Surprisingly simple motorbike repairs you can do at home

Filed under: News |

Trips to the garage for routine repairs can get costly, with the price of expert labour likely to add money to your bill that you’d rather be spending on cool custom parts, or fuel for your next big trip. Not every motorcycle enthusiast is as keen on dismantling and rebuilding bikes as the next, but there are some repairs you’ll find surprisingly easy to do yourself.

Whether you’re maintaining multiple motorbikes or have just one trusted ride, save yourself some ready cash by doing these simple fixes at home.
Replacing a dead battery

The most common electrical problem any biker faces is a flat battery. No matter how good you are at looking after your motorbike and even if you regularly use a battery charger, you’re still going to need to replace your battery eventually.

Removing and replacing a dead battery starts with the simple task of locating it – usually under the seat of your bike, but consult your manual if you’re not sure.
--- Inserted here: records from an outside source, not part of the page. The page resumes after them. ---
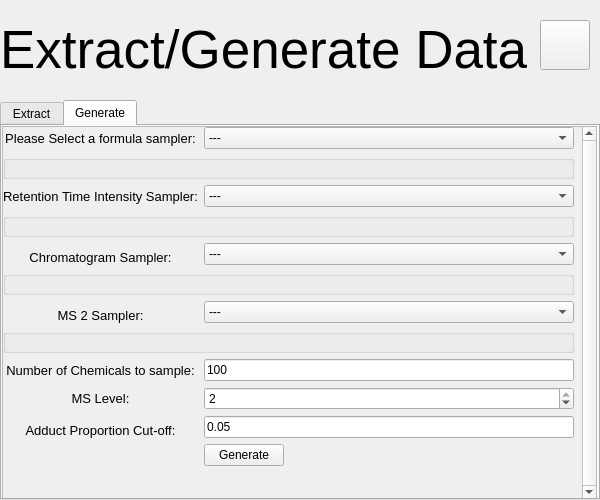
Old version of the form vimmsVisualisedGUI/ExtractGeneratePage.ui in the repository Adam-Tem/vimmsVisualised.
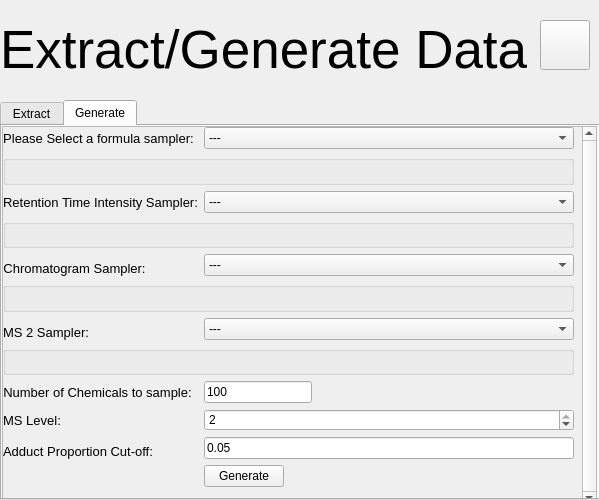
New version of the form.

Commit message: Fixed bug of scroll bar not becoming functional, now just bug of appropriately resizing the group box has become the issue but shouldn't be too much of a challenge to solve.

Patch:
```diff
--- a/vimmsVisualisedGUI/ExtractGeneratePage.ui
+++ b/vimmsVisualisedGUI/ExtractGeneratePage.ui
@@ -6,7 +6,7 @@
    <rect>
     <x>0</x>
     <y>0</y>
-    <width>600</width>
+    <width>599</width>
     <height>500</height>
    </rect>
   </property>
@@ -34,60 +34,6 @@
     <set>Qt::AlignLeading|Qt::AlignLeft|Qt::AlignVCenter</set>
    </property>
   </widget>
-  <widget class="QPushButton" name="ExtractGenerateButton">
-   <property name="geometry">
-    <rect>
-     <x>100</x>
-     <y>200</y>
-     <width>400</width>
-     <height>75</height>
-    </rect>
-   </property>
-   <property name="font">
-    <font>
-     <pointsize>14</pointsize>
-    </font>
-   </property>
-   <property name="text">
-    <string>Extract/Generate Data</string>
-   </property>
-  </widget>
-  <widget class="QPushButton" name="ExperimenButton">
-   <property name="geometry">
-    <rect>
-     <x>100</x>
-     <y>300</y>
-     <width>400</width>
-     <height>75</height>
-    </rect>
-   </property>
-   <property name="font">
-    <font>
-     <pointsize>14</pointsize>
-    </font>
-   </property>
-   <property name="text">
-    <string>Simulate Experiment</string>
-   </property>
-  </widget>
-  <widget class="QPushButton" name="VisualiseButton">
-   <property name="geometry">
-    <rect>
-     <x>100</x>
-     <y>400</y>
-     <width>400</width>
-     <height>75</height>
-    </rect>
-   </property>
-   <property name="font">
-    <font>
-     <pointsize>14</pointsize>
-    </font>
-   </property>
-   <property name="text">
-    <string>Visualise Results</string>
-   </property>
-  </widget>
   <widget class="QTabWidget" name="tabWidget">
    <property name="geometry">
     <rect>
@@ -98,7 +44,7 @@
     </rect>
    </property>
    <property name="sizePolicy">
-    <sizepolicy hsizetype="Preferred" vsizetype="Preferred">
+    <sizepolicy hsizetype="Fixed" vsizetype="Fixed">
      <horstretch>0</horstretch>
      <verstretch>0</verstretch>
     </sizepolicy>
@@ -256,64 +202,49 @@
     <attribute name="title">
      <string>Generate</string>
     </attribute>
-    <widget class="QGroupBox" name="ParamsBox">
-     <property name="geometry">
-      <rect>
-       <x>0</x>
-       <y>0</y>
-       <width>595</width>
-       <height>374</height>
-      </rect>
-     </property>
-     <property name="sizePolicy">
-      <sizepolicy hsizetype="Preferred" vsizetype="Expanding">
-       <horstretch>0</horstretch>
-       <verstretch>0</verstretch>
-      </sizepolicy>
-     </property>
-     <property name="title">
-      <string/>
-     </property>
      <widget class="QScrollArea" name="scrollArea">
       <property name="geometry">
        <rect>
         <x>0</x>
         <y>0</y>
         <width>595</width>
-        <height>374</height>
+       <height>380</height>
        </rect>
       </property>
       <property name="sizePolicy">
-       <sizepolicy hsizetype="Fixed" vsizetype="Fixed">
+      <sizepolicy hsizetype="Preferred" vsizetype="Preferred">
         <horstretch>0</horstretch>
         <verstretch>0</verstretch>
        </sizepolicy>
       </property>
-      <property name="maximumSize">
-       <size>
-        <width>600</width>
-        <height>400</height>
-       </size>
-      </property>
       <property name="verticalScrollBarPolicy">
        <enum>Qt::ScrollBarAlwaysOn</enum>
       </property>
+     <property name="sizeAdjustPolicy">
+      <enum>QAbstractScrollArea::AdjustToContents</enum>
+     </property>
       <property name="widgetResizable">
        <bool>true</bool>
       </property>
-      <widget class="QWidget" name="scrollAreaWidgetContents">
+     <widget class="QWidget" name="ParamBox">
        <property name="geometry">
         <rect>
          <x>0</x>
          <y>0</y>
          <width>580</width>
-         <height>340</height>
-        </rect>
-       </property>
-       <property name="maximumSize">
+        <height>378</height>
+       </rect>
+      </property>
+      <property name="sizePolicy">
+       <sizepolicy hsizetype="Preferred" vsizetype="Preferred">
+        <horstretch>0</horstretch>
+        <verstretch>0</verstretch>
+       </sizepolicy>
+      </property>
+      <property name="minimumSize">
         <size>
-         <width>600</width>
-         <height>340</height>
+        <width>0</width>
+        <height>378</height>
         </size>
        </property>
        <widget class="QWidget" name="gridLayoutWidget">
@@ -322,75 +253,54 @@
           <x>0</x>
           <y>0</y>
           <width>571</width>
-          <height>341</height>
+         <height>361</height>
          </rect>
         </property>
         <layout class="QGridLayout" name="gridLayout_2">
          <property name="sizeConstraint">
-          <enum>QLayout::SetDefaultConstraint</enum>
-         </property>
-         <item row="3" column="0" colspan="2">
-          <widget class="QGroupBox" name="RTISamplerParamBox">
+         <enum>QLayout::SetNoConstraint</enum>
+        </property>
+        <item row="6" column="0">
+         <widget class="QLabel" name="MS2Label">
            <property name="sizePolicy">
-            <sizepolicy hsizetype="Preferred" vsizetype="Expanding">
+           <sizepolicy hsizetype="Fixed" vsizetype="Fixed">
              <horstretch>0</horstretch>
              <verstretch>0</verstretch>
             </sizepolicy>
            </property>
-           <property name="title">
-            <string/>
-           </property>
-          </widget>
-         </item>
-         <item row="2" column="1">
-          <widget class="QComboBox" name="RTISamplerComboBox">
-           <item>
-            <property name="text">
-             <string>---</string>
-            </property>
-           </item>
-           <item>
-            <property name="text">
-             <string>Uniform RT &amp; Intensity</string>
-            </property>
-           </item>
-           <item>
-            <property name="text">
-             <string>MZML RT &amp; Intensity</string>
-            </property>
-           </item>
-          </widget>
-         </item>
-         <item row="0" column="0">
-          <widget class="QLabel" name="SelectSamplerLabel">
+          <property name="minimumSize">
+           <size>
+            <width>0</width>
+            <height>22</height>
+           </size>
+          </property>
            <property name="font">
             <font>
              <pointsize>10</pointsize>
             </font>
            </property>
            <property name="text">
-            <string>Please Select a formula sampler:</string>
+           <string>MS 2 Sampler:</string>
            </property>
            <property name="alignment">
-            <set>Qt::AlignCenter</set>
-           </property>
-          </widget>
-         </item>
-         <item row="1" column="0" colspan="2">
-          <widget class="QGroupBox" name="FormulaSamplerParamBox">
-           <property name="sizePolicy">
-            <sizepolicy hsizetype="Preferred" vsizetype="Expanding">
-             <horstretch>0</horstretch>
-             <verstretch>0</verstretch>
-            </sizepolicy>
-           </property>
-           <property name="title">
-            <string/>
+           <set>Qt::AlignBottom|Qt::AlignHCenter</set>
            </property>
           </widget>
          </item>
          <item row="0" column="1">
           <widget class="QComboBox" name="FormulaSamplerComboBox">
+          <property name="sizePolicy">
+           <sizepolicy hsizetype="Preferred" vsizetype="Fixed">
+            <horstretch>0</horstretch>
+            <verstretch>0</verstretch>
+           </sizepolicy>
+          </property>
+          <property name="minimumSize">
+           <size>
+            <width>0</width>
+            <height>22</height>
+           </size>
+          </property>
            <item>
             <property name="text">
              <string>---</string>
@@ -423,35 +333,20 @@
            </item>
           </widget>
          </item>
-         <item row="6" column="0">
-          <widget class="QLabel" name="MS2Label">
-           <property name="sizePolicy">
-            <sizepolicy hsizetype="Preferred" vsizetype="Preferred">
-             <horstretch>0</horstretch>
-             <verstretch>0</verstretch>
-            </sizepolicy>
-           </property>
-           <property name="font">
-            <font>
-             <pointsize>10</pointsize>
-            </font>
-           </property>
-           <property name="text">
-            <string>MS 2 Sampler:</string>
-           </property>
-           <property name="alignment">
-            <set>Qt::AlignBottom|Qt::AlignHCenter</set>
-           </property>
-          </widget>
-         </item>
          <item row="4" column="0">
           <widget class="QLabel" name="ChromatogramLabel">
            <property name="sizePolicy">
-            <sizepolicy hsizetype="Preferred" vsizetype="Preferred">
+           <sizepolicy hsizetype="Fixed" vsizetype="Fixed">
              <horstretch>0</horstretch>
              <verstretch>0</verstretch>
             </sizepolicy>
            </property>
+          <property name="minimumSize">
+           <size>
+            <width>0</width>
+            <height>22</height>
+           </size>
+          </property>
            <property name="font">
             <font>
              <pointsize>10</pointsize>
@@ -465,24 +360,115 @@
            </property>
           </widget>
          </item>
-         <item row="11" column="1">
-          <widget class="QPushButton" name="GenerateDataButton">
-           <property name="enabled">
-            <bool>true</bool>
-           </property>
+        <item row="9" column="1">
+         <widget class="QSpinBox" name="MS2LevelSpinBox">
+          <property name="sizePolicy">
+           <sizepolicy hsizetype="Minimum" vsizetype="Fixed">
+            <horstretch>0</horstretch>
+            <verstretch>0</verstretch>
+           </sizepolicy>
+          </property>
+          <property name="minimumSize">
+           <size>
+            <width>0</width>
+            <height>22</height>
+           </size>
+          </property>
+          <property name="minimum">
+           <number>1</number>
+          </property>
+          <property name="maximum">
+           <number>2</number>
+          </property>
+          <property name="value">
+           <number>2</number>
+          </property>
+         </widget>
+        </item>
+        <item row="3" column="0" colspan="2">
+         <widget class="QGroupBox" name="RTISamplerParamBox">
+          <property name="sizePolicy">
+           <sizepolicy hsizetype="Preferred" vsizetype="Fixed">
+            <horstretch>0</horstretch>
+            <verstretch>0</verstretch>
+           </sizepolicy>
+          </property>
+          <property name="title">
+           <string/>
+          </property>
+         </widget>
+        </item>
+        <item row="8" column="1">
+         <widget class="QLineEdit" name="ChemsToSampleTextEdit">
            <property name="sizePolicy">
             <sizepolicy hsizetype="Fixed" vsizetype="Fixed">
              <horstretch>0</horstretch>
              <verstretch>0</verstretch>
             </sizepolicy>
            </property>
+          <property name="minimumSize">
+           <size>
+            <width>22</width>
+            <height>0</height>
+           </size>
+          </property>
            <property name="text">
-            <string>Generate</string>
+           <string>100</string>
+          </property>
+          <property name="placeholderText">
+           <string/>
+          </property>
+         </widget>
+        </item>
+        <item row="7" column="0" colspan="2">
+         <widget class="QGroupBox" name="MS2SamplerParamBox">
+          <property name="sizePolicy">
+           <sizepolicy hsizetype="Preferred" vsizetype="Fixed">
+            <horstretch>0</horstretch>
+            <verstretch>0</verstretch>
+           </sizepolicy>
+          </property>
+          <property name="title">
+           <string/>
+          </property>
+         </widget>
+        </item>
+        <item row="10" column="1">
+         <widget class="QLineEdit" name="AdductPropTextEdit">
+          <property name="sizePolicy">
+           <sizepolicy hsizetype="Expanding" vsizetype="Fixed">
+            <horstretch>0</horstretch>
+            <verstretch>0</verstretch>
+           </sizepolicy>
+          </property>
+          <property name="minimumSize">
+           <size>
+            <width>0</width>
+            <height>22</height>
+           </size>
+          </property>
+          <property name="text">
+           <string>0.05</string>
+          </property>
+          <property name="placeholderText">
+           <string/>
            </property>
           </widget>
          </item>
          <item row="4" column="1">
           <widget class="QComboBox" name="ChromoSamplerComboBox">
+          <property name="sizePolicy">
+           <sizepolicy hsizetype="Preferred" vsizetype="Fixed">
+            <horstretch>0</horstretch>
+            <verstretch>0</verstretch>
+           </sizepolicy>
+          </property>
+          <property name="minimumSize">
+           <size>
+            <width>0</width>
+            <height>22</height>
+           </size>
+          </property>
            <item>
             <property name="text">
              <string>---</string>
@@ -505,8 +491,149 @@
            </item>
           </widget>
          </item>
+        <item row="11" column="1">
+         <widget class="QPushButton" name="GenerateDataButton">
+          <property name="enabled">
+           <bool>true</bool>
+          </property>
+          <property name="sizePolicy">
+           <sizepolicy hsizetype="Fixed" vsizetype="Fixed">
+            <horstretch>0</horstretch>
+            <verstretch>0</verstretch>
+           </sizepolicy>
+          </property>
+          <property name="minimumSize">
+           <size>
+            <width>0</width>
+            <height>22</height>
+           </size>
+          </property>
+          <property name="text">
+           <string>Generate</string>
+          </property>
+         </widget>
+        </item>
+        <item row="5" column="0" colspan="2">
+         <widget class="QGroupBox" name="ChromoSamplerParamBox">
+          <property name="sizePolicy">
+           <sizepolicy hsizetype="Preferred" vsizetype="Fixed">
+            <horstretch>0</horstretch>
+            <verstretch>0</verstretch>
+           </sizepolicy>
+          </property>
+          <property name="title">
+           <string/>
+          </property>
+         </widget>
+        </item>
+        <item row="9" column="0">
+         <widget class="QLabel" name="MSLevelLabel">
+          <property name="sizePolicy">
+           <sizepolicy hsizetype="Fixed" vsizetype="Fixed">
+            <horstretch>0</horstretch>
+            <verstretch>0</verstretch>
+           </sizepolicy>
+          </property>
+          <property name="minimumSize">
+           <size>
+            <width>0</width>
+            <height>22</height>
+           </size>
+          </property>
+          <property name="font">
+           <font>
+            <pointsize>10</pointsize>
+           </font>
+          </property>
+          <property name="text">
+           <string>MS Level:</string>
+          </property>
+          <property name="alignment">
+           <set>Qt::AlignCenter</set>
+          </property>
+         </widget>
+        </item>
+        <item row="8" column="0">
+         <widget class="QLabel" name="ChemCountLabel">
+          <property name="sizePolicy">
+           <sizepolicy hsizetype="Fixed" vsizetype="Fixed">
+            <horstretch>0</horstretch>
+            <verstretch>0</verstretch>
+           </sizepolicy>
+          </property>
+          <property name="minimumSize">
+           <size>
+            <width>0</width>
+            <height>22</height>
+           </size>
+          </property>
+          <property name="font">
+           <font>
+            <pointsize>10</pointsize>
+           </font>
+          </property>
+          <property name="text">
+           <string>Number of Chemicals to sample:</string>
+          </property>
+          <property name="alignment">
+           <set>Qt::AlignCenter</set>
+          </property>
+         </widget>
+        </item>
+        <item row="1" column="0" colspan="2">
+         <widget class="QGroupBox" name="FormulaSamplerParamBox">
+          <property name="sizePolicy">
+           <sizepolicy hsizetype="Preferred" vsizetype="Fixed">
+            <horstretch>0</horstretch>
+            <verstretch>0</verstretch>
+           </sizepolicy>
+          </property>
+          <property name="title">
+           <string/>
+          </property>
+         </widget>
+        </item>
+        <item row="10" column="0">
+         <widget class="QLabel" name="AdductPropLabel">
+          <property name="sizePolicy">
+           <sizepolicy hsizetype="Fixed" vsizetype="Fixed">
+            <horstretch>0</horstretch>
+            <verstretch>0</verstretch>
+           </sizepolicy>
+          </property>
+          <property name="minimumSize">
+           <size>
+            <width>0</width>
+            <height>22</height>
+           </size>
+          </property>
+          <property name="font">
+           <font>
+            <pointsize>10</pointsize>
+           </font>
+          </property>
+          <property name="text">
+           <string>Adduct Proportion Cut-off:</string>
+          </property>
+          <property name="alignment">
+           <set>Qt::AlignBottom|Qt::AlignHCenter</set>
+          </property>
+         </widget>
+        </item>
          <item row="6" column="1">
           <widget class="QComboBox" name="MS2SamplerComboBox">
+          <property name="sizePolicy">
+           <sizepolicy hsizetype="Preferred" vsizetype="Fixed">
+            <horstretch>0</horstretch>
+            <verstretch>0</verstretch>
+           </sizepolicy>
+          </property>
+          <property name="minimumSize">
+           <size>
+            <width>0</width>
+            <height>22</height>
+           </size>
+          </property>
            <item>
             <property name="text">
              <string>---</string>
@@ -547,11 +674,17 @@
          <item row="2" column="0">
           <widget class="QLabel" name="RTIntensityLabel">
            <property name="sizePolicy">
-            <sizepolicy hsizetype="Preferred" vsizetype="Preferred">
+           <sizepolicy hsizetype="Fixed" vsizetype="Fixed">
              <horstretch>0</horstretch>
              <verstretch>0</verstretch>
             </sizepolicy>
            </property>
+          <property name="minimumSize">
+           <size>
+            <width>0</width>
+            <height>22</height>
+           </size>
+          </property>
            <property name="font">
             <font>
              <pointsize>10</pointsize>
@@ -565,118 +698,65 @@
            </property>
           </widget>
          </item>
-         <item row="9" column="0">
-          <widget class="QLabel" name="MSLevelLabel">
-           <property name="font">
-            <font>
-             <pointsize>10</pointsize>
-            </font>
-           </property>
-           <property name="text">
-            <string>MS Level:</string>
-           </property>
-           <property name="alignment">
-            <set>Qt::AlignCenter</set>
-           </property>
-          </widget>
-         </item>
-         <item row="9" column="1">
-          <widget class="QSpinBox" name="MS2LevelSpinBox">
-           <property name="minimum">
-            <number>1</number>
-           </property>
-           <property name="maximum">
-            <number>2</number>
-           </property>
-           <property name="value">
-            <number>2</number>
-           </property>
-          </widget>
-         </item>
-         <item row="10" column="1">
-          <widget class="QLineEdit" name="AdductPropTextEdit">
-           <property name="text">
-            <string>0.05</string>
-           </property>
-           <property name="placeholderText">
-            <string/>
-           </property>
-          </widget>
-         </item>
-         <item row="8" column="1">
-          <widget class="QLineEdit" name="ChemsToSampleTextEdit">
-           <property name="text">
-            <string>100</string>
-           </property>
-           <property name="placeholderText">
-            <string/>
-           </property>
-          </widget>
-         </item>
-         <item row="10" column="0">
-          <widget class="QLabel" name="AdductPropLabel">
+        <item row="0" column="0">
+         <widget class="QLabel" name="SelectSamplerLabel">
            <property name="sizePolicy">
-            <sizepolicy hsizetype="Preferred" vsizetype="Preferred">
+           <sizepolicy hsizetype="Fixed" vsizetype="Fixed">
              <horstretch>0</horstretch>
              <verstretch>0</verstretch>
             </sizepolicy>
            </property>
+          <property name="minimumSize">
+           <size>
+            <width>0</width>
+            <height>22</height>
+           </size>
+          </property>
            <property name="font">
             <font>
              <pointsize>10</pointsize>
             </font>
            </property>
            <property name="text">
-            <string>Adduct Proportion Cut-off:</string>
+           <string>Please Select a formula sampler:</string>
            </property>
            <property name="alignment">
-            <set>Qt::AlignBottom|Qt::AlignHCenter</set>
+           <set>Qt::AlignCenter</set>
            </property>
           </widget>
          </item>
-         <item row="5" column="0" colspan="2">
-          <widget class="QGroupBox" name="ChromoSamplerParamBox">
+        <item row="2" column="1">
+         <widget class="QComboBox" name="RTISamplerComboBox">
            <property name="sizePolicy">
-            <sizepolicy hsizetype="Preferred" vsizetype="Expanding">
+           <sizepolicy hsizetype="Preferred" vsizetype="Fixed">
              <horstretch>0</horstretch>
              <verstretch>0</verstretch>
             </sizepolicy>
            </property>
-           <property name="title">
-            <string/>
-           </property>
-          </widget>
-         </item>
-         <item row="8" column="0">
-          <widget class="QLabel" name="ChemCountLabel">
-           <property name="font">
-            <font>
-             <pointsize>10</pointsize>
-            </font>
+          <property name="minimumSize">
+           <size>
+            <width>0</width>
+            <height>22</height>
+           </size>
+          </property>
+          <item>
+           <property name="text">
+            <string>---</string>
            </property>
+          </item>
+          <item>
            <property name="text">
-            <string>Number of Chemicals to sample:</string>
+            <string>Uniform RT &amp; Intensity</string>
            </property>
-           <property name="alignment">
-            <set>Qt::AlignCenter</set>
-           </property>
-          </widget>
-         </item>
-         <item row="7" column="0" colspan="2">
-          <widget class="QGroupBox" name="MS2SamplerParamBox">
-           <property name="sizePolicy">
-            <sizepolicy hsizetype="Preferred" vsizetype="Expanding">
-             <horstretch>0</horstretch>
-             <verstretch>0</verstretch>
-            </sizepolicy>
+          </item>
+          <item>
+           <property name="text">
+            <string>MZML RT &amp; Intensity</string>
            </property>
-           <property name="title">
-            <string/>
-           </property>
+          </item>
           </widget>
          </item>
         </layout>
-       </widget>
       </widget>
      </widget>
     </widget>
```
Lines whose indentation alone changed are shown as unchanged. The commit also changes 6 other files.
If you have access to a charger, it’s worth seeing if you can re-charge the battery first by connecting the charger and seeing if it recognises that there’s a battery connected. If it doesn’t, you need a new one.

Your battery has a negative and a positive cable, and if you’re unsure which is which you’ll generally find that the current battery has a + and a – symbol embossed on it to indicate. Disconnect the negative cable first to avoid sparks, then the positive. You may need an adjustable wrench to turn the bolts. Then, it’s as easy as dropping the new battery into place and connecting it up – again, making sure that the correct cable goes to each terminal.

Sorting out chain tension

For most bikes, adjusting your chain tension is the second-easiest job you can do yourself, after replacing the battery. It can also prevent the need for all kinds of other repairs, as incorrect chain tension can cause premature sprocket and gearbox wear, rough-gear shifts and transmission problems.

Your owner’s manual will tell you what the correct amount of slack is for your bike’s chain, including the correct torque settings for each bolt. To do the best job on this repair you’ll need a torque wrench, but these are inexpensive and certainly cheaper than paying someone else to sort your chain out for you.

Keep the engine off and the bike in neutral, putting your bike on its side stand to measure chain slack before moving onto a centre stand (if you have one) to make the adjustments. Most motorbikes have bolts that you can simply turn to increase or decrease chain slack, depending on what your manual dictates. Only adjust these a quarter turn at a time, making the same adjustments on either side of the swing arm so that your rear wheel alignment stays on point.

Replacing oil filters

Oil filters are loaded with paper and mesh designed to trap contaminations in your oil, like clutch plate material and unburned fuel. You should change your oil filter every 3,000 miles or every three months – whichever happens first.

Turn on your bike and let the engine warm up for a few minutes, so that the oil will drain out more easily. You’ll want to put a bucket under the drain bolt to catch your dirty oil, before unscrewing it with a socket wrench and removing your oil cap to encourage air flow through the engine.

Oil filters can be easily removed by hand, and while oil is draining you can rub clean oil onto your new filter before simply attaching it and tightening with the same wrench you used to remove the drain bolt. Be sure to screw the drain bolt back on tightly before you go to refill your bike with new, clean oil.

Replacing brake pads

It goes without saying that having well maintained brake pads is crucial to your safety on the road. Worn out pads won’t just wreck other parts of your motorbike, they can also save your life – and thankfully it’s incredibly easy to check and change them yourself.

Most brake pads come with a wear indicator groove cut into their surface or moulded in, so you don’t need to know anything about bikes to spot that they need replacing. If you can’t see the groove, or if the pad is worn down to about 2mm, it’s time to make a switch.

You’ll need your tool kit for this job, and a little bit of patience. As with your chain tension, check your motorbike’s manual for details on how best to work on your specific model. There are normally two bolts holding the brake caliper onto your bike, which you can remove with a socket wrench or Allen key wrench.

Next up, loosen the two bolts that hold the brake pads into the caliper – you shouldn’t need to completely undo these to allow the pads to slip out. On the majority of motorbikes, one of the pads will be shaped differently to allow it to fit properly next to the front forks, so check that when you’re putting your replacements in you put the front brake pads into the front caliper.

In order to get the new pads into the calipers you’ll need to push the pistons out of the way, as far into the cylinders as possible. You can do this by hand, on bikes up to 250cc, but will probably need to press them back with a screwdriver or pliers on a bigger bike. Re-secure these mechanisms once your new brakes are in, and bolt the whole lot tightly back together according to your owner’s manual, using a torque wrench.

Lastly, pump the brakes before you ride so that the brake fluid flows back into the cylinders. Your brakes won’t work until the fluid has been pushed back down, so failing to squeeze the levers means you’ll be setting off brake-less.